When it comes to budgeting for fire stations, unfortunately, furniture is often skimped when financial constraints hit, Barth said, adding that he thinks that is a mistake.
Dave Woods, the owner and founder of Fire Station Outfitters, based in Empire, CA, said recliners and comfortable upholstered furniture are popular in fire stations. His company makes not only recliners, but upholstered love seats and sofas for fire stations. “I have six different-sized recliners to fit all body types,” Woods said, noting that small men and many women find very large recliners cumbersome and difficult to operate. “There are a lot of women in EMS and they like things built for their comfort.”
When fire departments are considering recliners, it is tempting to go to the local discount furniture store and buy something there, a decision its members may come to regret. “They’re just not meant for the kind of use they’ll see at a fire station and they won’t stand up,” Woods said. He added the furniture his company makes has hardwood frames with heavy-machined reclining mechanisms.
Woods said Fire Station Outfitters also carries furniture provided by other vendors as a service to his customers, but recliners are his specialty. “When it comes to comfortable recliners, one size does not fit all,” said Woods, who has been in business since 2008. “My focus has been on customer service. It’s important to make sure responders get what they need.”
Specifying the bay doors
Apparatus bay doors are an important feature of fire stations. They must work quickly, they must be energy efficient and they must look good. Hörmann Flexon is a company based in Leetsdale, PA, that makes a wide variety of high-speed doors for fire stations, according to the company’s marketing director, Alice Permigiani. There are several door designs for fire stations, from solid designs, to ones with windows, to all glass panes, Permigiani said.
“Doors need to be low-maintenance and high speed,” she said, noting that Hörmann Flexon doors open at a rate of 80 inches per second.

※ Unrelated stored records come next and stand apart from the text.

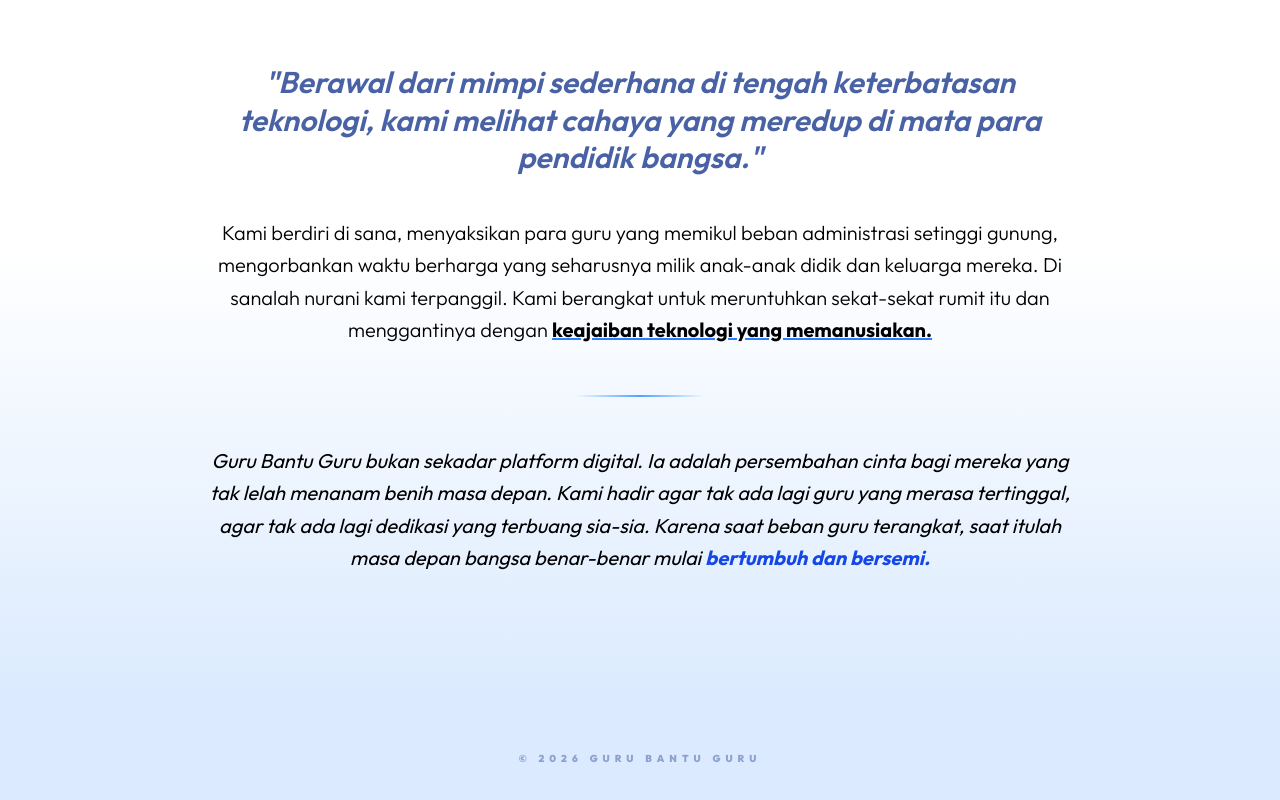
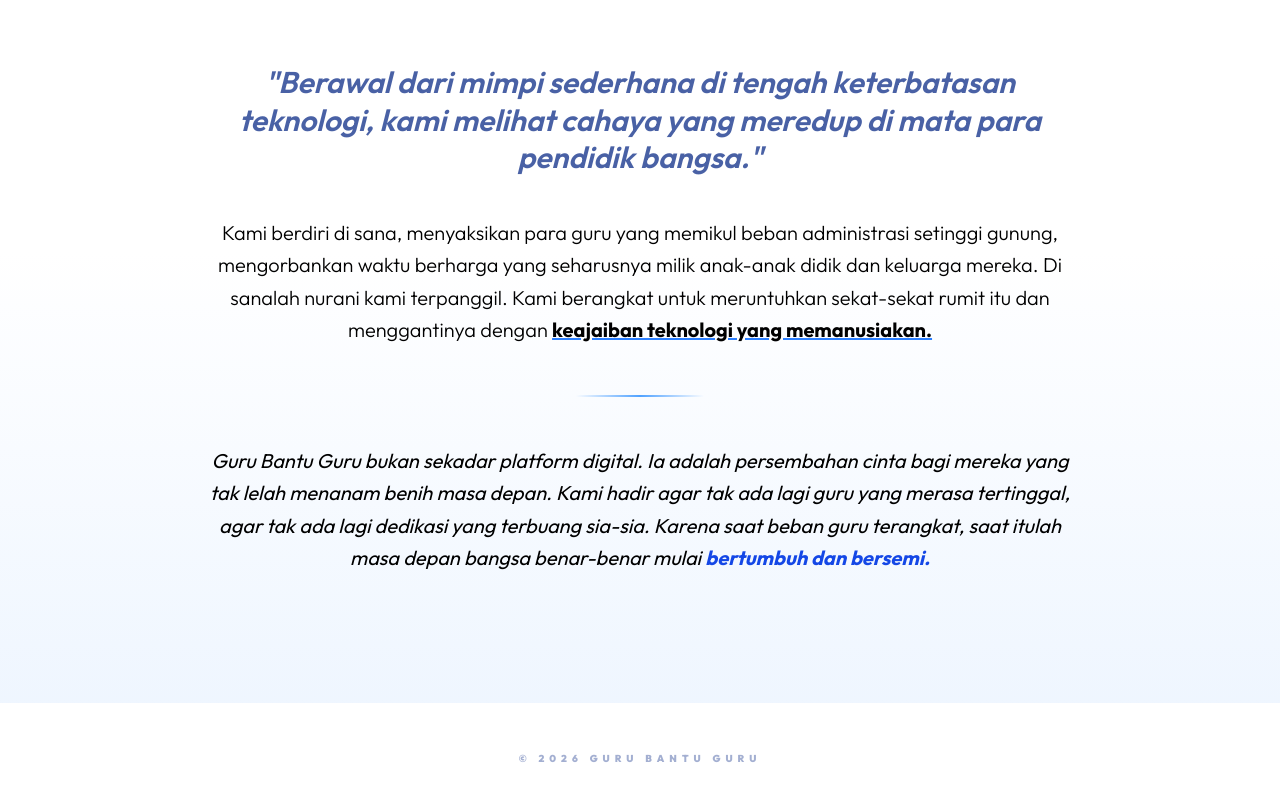
Before and after one commit to HafizyCorporate/GuruBantuGuru, a Next.js app: page / in a window 1280 px wide. Shown: the part 5000-5800 px from the top of the page. Built offline with nearby package versions, Linux system fonts and the light colour scheme.

Commit message:
Update page.tsx

```diff
--- a/app/page.tsx
+++ b/app/page.tsx
@@ -31,7 +31,6 @@
     const loadedImages: HTMLImageElement[] = [];
     let count = 0;
 
-    // Load Frame 1 Instan
     const firstImg = new Image();
     firstImg.src = `/ezgif-frame-001.jpg`;
     firstImg.onload = () => {
@@ -73,7 +72,7 @@
       if (img) requestAnimationFrame(() => draw(img, context, canvasRef.current!));
     });
     return () => unsubscribe();
-  }, [images]);
+  }, [images, frameIndex]);
 
   const hollowTextStyle = {
     WebkitTextStroke: "1px white",
@@ -87,7 +86,7 @@
         html, body { background: transparent !important; margin: 0; padding: 0; overflow-x: hidden; }
       `}</style>
 
-      {/* SECTION 1: CANVAS TETAP SEPERTI SEBELUMNYA */}
+      {/* SECTION 1: CANVAS - Tinggi 600vh agar scroll terasa panjang dan full */}
       <section ref={containerRef} className="relative h-[600vh]">
         <div className="sticky top-0 h-screen w-full overflow-hidden">
           <canvas ref={canvasRef} className="absolute inset-0 w-full h-full object-cover z-0" />
@@ -117,9 +116,10 @@
         </div>
       </section>
 
-      {/* SECTION 2: OUR STORY (MUNCUL SETELAH CANVAS) */}
+      {/* SECTION 2: OUR STORY - Berada di luar container Canvas agar muncul SETELAH scroll selesai */}
+      <div className="relative z-20 bg-white">
         <section
-        className="relative min-h-screen w-full flex flex-col items-center justify-center px-6 py-32 bg-gradient-to-b from-white via-white to-blue-100 z-20"
+          className="min-h-screen w-full flex flex-col items-center justify-center px-6 py-32 bg-gradient-to-b from-white via-white to-blue-50"
         >
           <div className="max-w-4xl w-full text-center">
             <motion.h2
@@ -154,11 +154,12 @@
           </div>
         </section>
 
-      <footer className="bg-blue-100 py-12 text-center">
+        <footer className="py-12 text-center">
           <p className="opacity-40 text-[10px] font-black uppercase tracking-[0.5em] text-blue-900">
             © 2026 GURU BANTU GURU
           </p>
         </footer>
+      </div>
     </main>
   );
 }
```
Lines whose indentation alone changed are shown as unchanged.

For vehicles responding to emergencies, door opening speeds are important and, for energy conservation in hot or cold climates, doors that close quickly too are an important feature. Door insulation and “R” values are important as well, she said. Doors also can add a lot to the look of a fire station by design and color, Permigiani said. Doors with lots of windows and glass provide lots of light in the apparatus bay and the building, which may have an aesthetic appeal that appeals to a department or chief, she said. Solid doors offer other benefits and design elements, she added.
“Doors contribute a lot to the façade and function of a building,” Permigiani said. “That’s why it’s important that fire chiefs are involved. They’ll have to live with them a long time.”
Alerting the crews
Station alerting is one of those critical items that sometimes is overlooked when communities are building new fire stations, said Westnet’s marketing director, Kelly McGeorge. “We often get these calls from fire departments who say, ‘We’ve got this beautiful, new fire station, but we forgot the alerting system,’” he said. “When you’re building a new fire station, that’s the time to think about installing a station alerting system…when all the walls are open.”
Westnet, based in Huntington Beach, CA, is the maker of First-In Fire Station Alerting Systems used to create an intelligent and interactive fire station. McGeorge said the company’s station alerting system is an advanced and updated version of the one featured on the 1970s television show “Emergency.” The system alerts firefighters in a station to a call through a master control unit in the station, which is activated by a dispatcher when a call is received. It alerts firefighters and medics to calls, McGeorge said.